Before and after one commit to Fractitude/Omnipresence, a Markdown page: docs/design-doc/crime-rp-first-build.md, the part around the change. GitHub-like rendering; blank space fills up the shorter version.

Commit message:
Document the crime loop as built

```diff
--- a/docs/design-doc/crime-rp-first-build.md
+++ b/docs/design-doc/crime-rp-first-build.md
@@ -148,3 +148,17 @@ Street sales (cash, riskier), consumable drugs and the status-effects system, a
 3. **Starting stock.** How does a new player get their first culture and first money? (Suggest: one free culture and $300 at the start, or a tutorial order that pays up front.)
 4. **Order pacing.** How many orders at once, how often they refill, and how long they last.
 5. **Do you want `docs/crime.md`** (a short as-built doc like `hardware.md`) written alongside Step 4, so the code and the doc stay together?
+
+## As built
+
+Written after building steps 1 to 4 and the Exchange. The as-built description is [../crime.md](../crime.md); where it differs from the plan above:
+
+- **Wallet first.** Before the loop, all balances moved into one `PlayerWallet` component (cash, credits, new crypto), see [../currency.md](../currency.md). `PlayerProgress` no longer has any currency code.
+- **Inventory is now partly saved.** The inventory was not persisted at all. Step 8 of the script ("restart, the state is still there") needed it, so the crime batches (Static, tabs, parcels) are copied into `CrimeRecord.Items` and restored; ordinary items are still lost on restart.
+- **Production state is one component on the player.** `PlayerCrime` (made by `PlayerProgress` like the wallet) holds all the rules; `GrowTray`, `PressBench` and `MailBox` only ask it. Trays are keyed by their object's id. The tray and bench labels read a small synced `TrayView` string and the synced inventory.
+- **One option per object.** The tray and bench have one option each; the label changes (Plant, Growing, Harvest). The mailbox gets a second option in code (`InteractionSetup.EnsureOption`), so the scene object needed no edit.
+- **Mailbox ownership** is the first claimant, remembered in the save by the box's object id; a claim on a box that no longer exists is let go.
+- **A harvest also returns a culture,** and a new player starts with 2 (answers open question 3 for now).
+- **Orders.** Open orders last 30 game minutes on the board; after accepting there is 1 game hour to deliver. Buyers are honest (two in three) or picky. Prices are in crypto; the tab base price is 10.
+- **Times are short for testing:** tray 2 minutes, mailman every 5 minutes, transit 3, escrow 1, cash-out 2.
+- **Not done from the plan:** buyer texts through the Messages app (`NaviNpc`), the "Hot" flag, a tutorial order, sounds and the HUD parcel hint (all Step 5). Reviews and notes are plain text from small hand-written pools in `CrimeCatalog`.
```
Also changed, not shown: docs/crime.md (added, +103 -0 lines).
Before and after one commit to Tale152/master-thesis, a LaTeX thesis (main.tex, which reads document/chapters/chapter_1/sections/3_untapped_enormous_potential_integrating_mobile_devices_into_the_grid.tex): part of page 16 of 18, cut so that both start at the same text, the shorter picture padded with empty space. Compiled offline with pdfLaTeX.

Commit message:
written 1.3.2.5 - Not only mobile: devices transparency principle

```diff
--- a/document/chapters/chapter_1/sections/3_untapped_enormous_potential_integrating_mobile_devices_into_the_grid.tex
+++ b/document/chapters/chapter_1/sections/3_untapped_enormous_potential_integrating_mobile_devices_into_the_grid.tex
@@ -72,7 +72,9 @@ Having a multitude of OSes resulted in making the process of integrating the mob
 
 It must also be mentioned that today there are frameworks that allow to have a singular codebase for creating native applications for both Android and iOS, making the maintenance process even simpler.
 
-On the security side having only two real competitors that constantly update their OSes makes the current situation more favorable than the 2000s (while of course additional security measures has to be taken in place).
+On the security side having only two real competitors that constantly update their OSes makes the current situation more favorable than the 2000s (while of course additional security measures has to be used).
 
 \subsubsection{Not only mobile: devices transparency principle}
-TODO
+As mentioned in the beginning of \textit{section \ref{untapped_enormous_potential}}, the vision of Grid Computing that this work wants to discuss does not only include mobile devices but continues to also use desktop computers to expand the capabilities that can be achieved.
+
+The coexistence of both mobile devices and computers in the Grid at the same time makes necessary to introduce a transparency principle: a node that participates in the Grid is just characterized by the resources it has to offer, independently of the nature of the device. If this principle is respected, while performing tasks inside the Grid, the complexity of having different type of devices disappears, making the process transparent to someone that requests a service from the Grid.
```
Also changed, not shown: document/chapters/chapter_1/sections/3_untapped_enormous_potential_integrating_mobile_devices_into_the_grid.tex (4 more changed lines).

:::::

» What the task asks: Counting the lines above that hold "after", reply with the number and no other words.

» Response area: 4